Prince Andrew should contact US investigators - Epstein victims' lawyer

Prince Andrew should contact US investigators - Epstein victims' lawyer

The Duke of York should put himself forward to be interviewed by US investigators, a lawyer representing some of Jeffrey Epstein's victims says.

Gloria Allred questioned Prince Andrew's pledge that he would assist with probes into the convicted sex offender "if required".

She urged him to contact US authorities "without conditions and without delay".

Her comments came hours after the duke announced he is stepping down from royal duties over the scandal.

In a statement announcing his decision, Prince Andrew said the ordeal had become a "major disruption" to the Royal Family and that he is "willing to help any appropriate law enforcement agency with their investigations, if required".

Ms Allred said that while she is "glad" he is willing to cooperate, the meaning of his statement is not clear.

"Is he insisting that he be served with a subpoena to testify, or is he willing to speak to law enforcement without being legally required to do so?" she asked.

"My clients who are victims of Jeffrey Epstein have spoken to law enforcement without being 'required' to do so."

Ms Allred has represented the female accusers of US celebrities such as US President Donald Trump, film producer Harvey Weinstein, comedian Bill Cosby and singer R Kelly.

Asked on BBC Newsnight what the next steps will be if Prince Andrew does not volunteer to be interviewed, Ms Allred said there are two "tracks".

"One is the criminal justice investigation to see if charges should be filed in reference to anyone who might have knowingly conspired with Mr Esptein to recruit and to sex traffic underage girls to him," she said.

The other, she said, concerns civil lawsuits, such as one she filed this week for her client Jane Doe 15, who claims Epstein sexually abused her when she was 15.

Jane Doe 15 has not accused the duke of any wrongdoing but has called on him to come forward with more information.

Ms Allred said: "I haven't made a determination yet as to... whether we will need to take Prince Andrew's deposition. But I'm saying he should provide it in any civil case as well, where his testimony might be relevant."

She added that other civil lawsuits are due to be filed.

The duke's Newsnight interview was "upsetting" for some of her clients because he "did not show very much feeling" for them, she said.

Ms Allred's daughter and fellow lawyer Lisa Bloom, who represents five of Epstein's victims, tweeted that Prince Andrew "must cooperate with all investigations, show up for civil depositions and trials, and produce all documents".

"We are just getting started," she wrote.

Prince Andrew, 59, said he deeply sympathised with Epstein's victims and everyone who "wants some form of closure".

The duke has faced a growing backlash following a BBC interview about his friendship with the US financier, who took his own life in August while awaiting trial on sex-trafficking charges.

Virginia Giuffre, one of Epstein's accusers, claimed she was forced to have sex with the prince three times. The duke has always denied any form of sexual contact or relationship with her.

The announcement that he would be stepping down from public duties, described by Buckingham Palace as "a personal decision", was taken following discussions with the Queen and Prince Charles.

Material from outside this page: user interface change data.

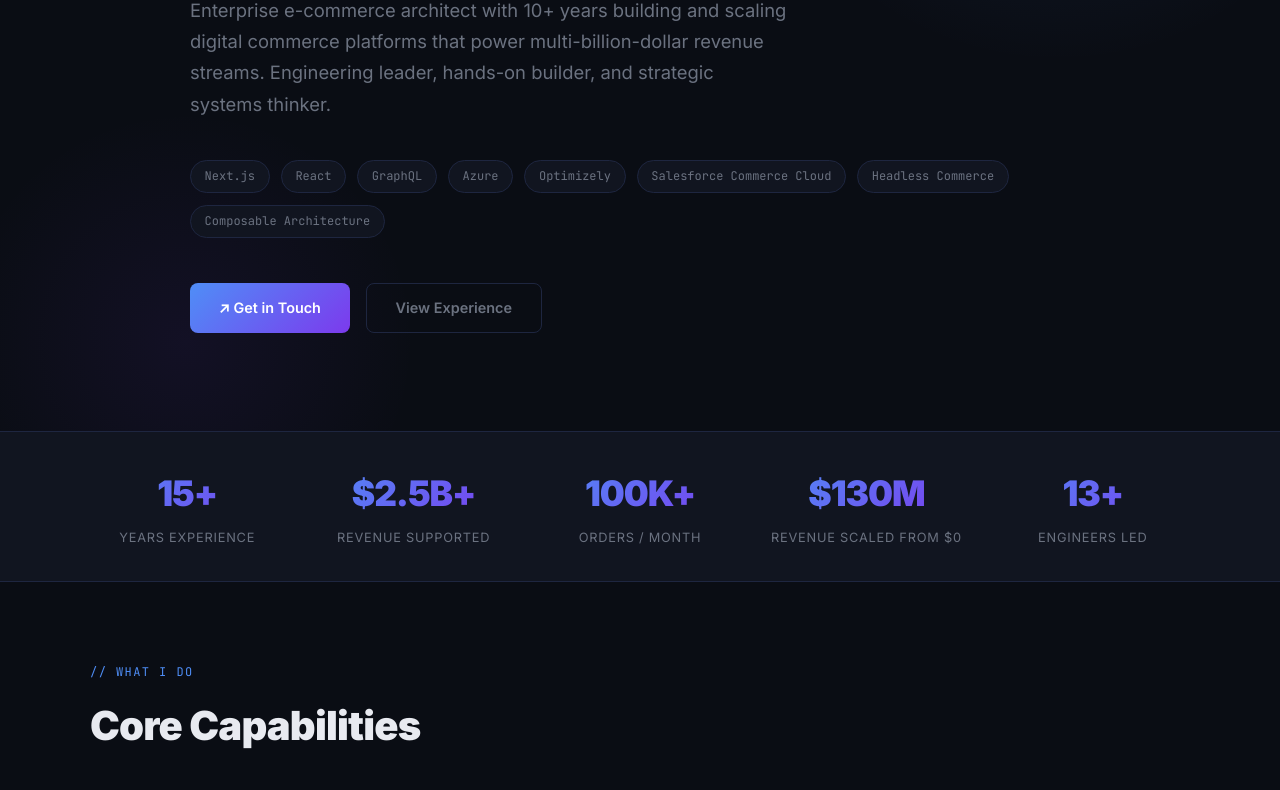
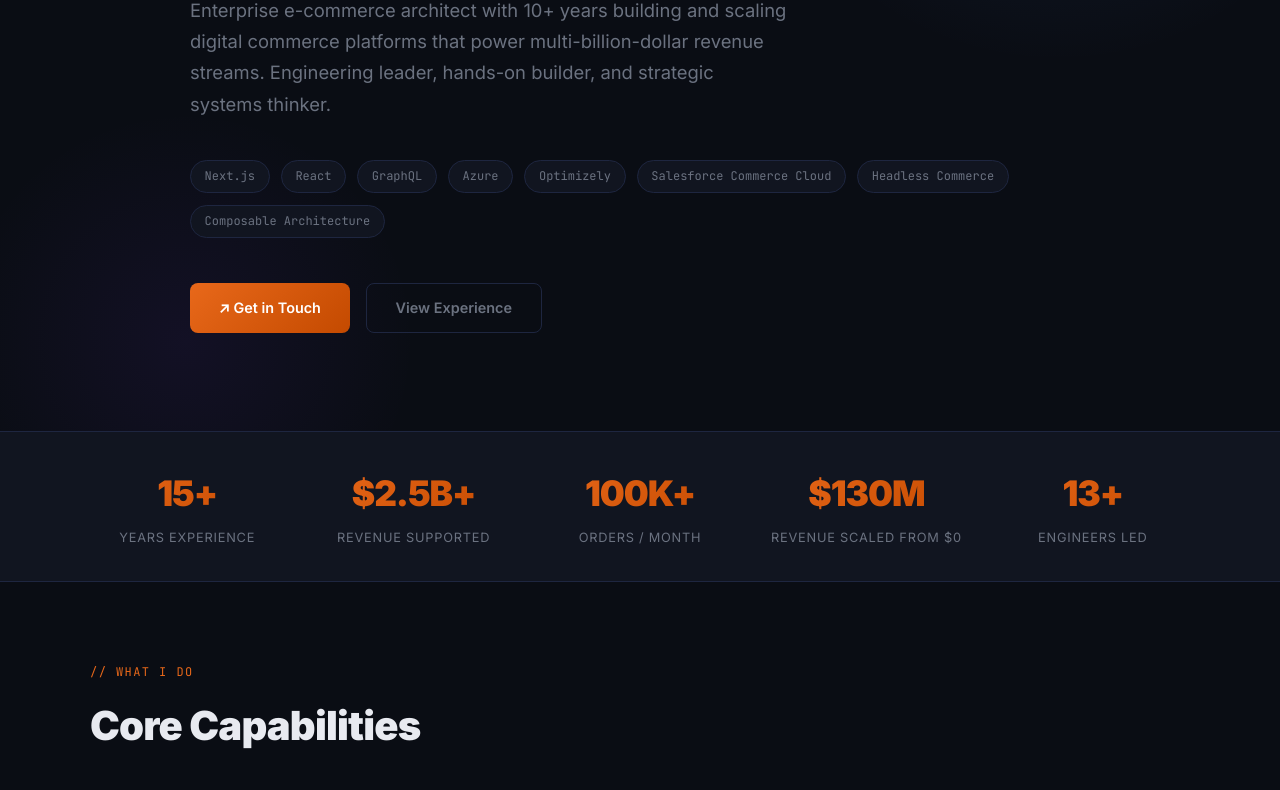
Before and after one commit to bigguyowens/bigguyowens.github.io, a plain HTML site: page index.html in a window 1280 px wide. Shown: the part 369-1159 px from the top of the page. Drawn offline with Linux system fonts and the light colour scheme.

Commit message:
Changed based highlight color

```diff
--- a/index.html
+++ b/index.html
@@ -8,10 +8,15 @@
   <style>
     *, *::before, *::after { box-sizing: border-box; margin: 0; padding: 0; }
     :root {
-      --bg: #0a0d14; --surface: #111520; --border: #1e2640;
-      --accent: #4f8ef7; --accent2: #7c3aed;
-      --accent-glow: rgba(79,142,247,0.15);
-      --text: #e8eaf0; --muted: #6b7280; --tag-bg: #1a2035;
+      --bg: #0a0d14;
+      --surface: #111520;
+      --border: #1e2640;
+      --accent: #e8681a;
+      --accent2: #c44a00;
+      --accent-glow: rgba(232,104,26,0.15);
+      --text: #e8eaf0;
+      --muted: #6b7280;
+      --tag-bg: #1a2035;
     }
     html { scroll-behavior: smooth; }
     body { font-family: 'Inter', sans-serif; background: var(--bg); color: var(--text); line-height: 1.7; overflow-x: hidden; }
```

This is without precedent in modern times. Prince Andrew's public life is over for now. The statement says the withdrawal is "for the foreseeable future".

But it's hard to see what will bring him back.
The interview is almost universally seen as a mistake. It was a disaster. But it may have seemed a good idea at the time.

BBC Panorama has been digging into Virginia Roberts Giuffre's allegations and is going to air soon. That will have added to the pressure, alongside legal efforts in New York to have more Epstein-related papers released.

There's talk of a lack of grip at the Palace, but Buckingham Palace is not like a company or a government department, with reporting lines and a chain of command. For centuries princes have gone their own way.

There are lots of questions - about money, titles, military commands, patronages, about how this might speed reform, and of course about whether Prince Andrew still has a part to play in helping with investigations into Epstein, and helping Epstein's victims find answers.

But right now the humiliation is complete. Born into the public eye, Prince Andrew has had to retreat into a private life.

And the monarchy is shaken.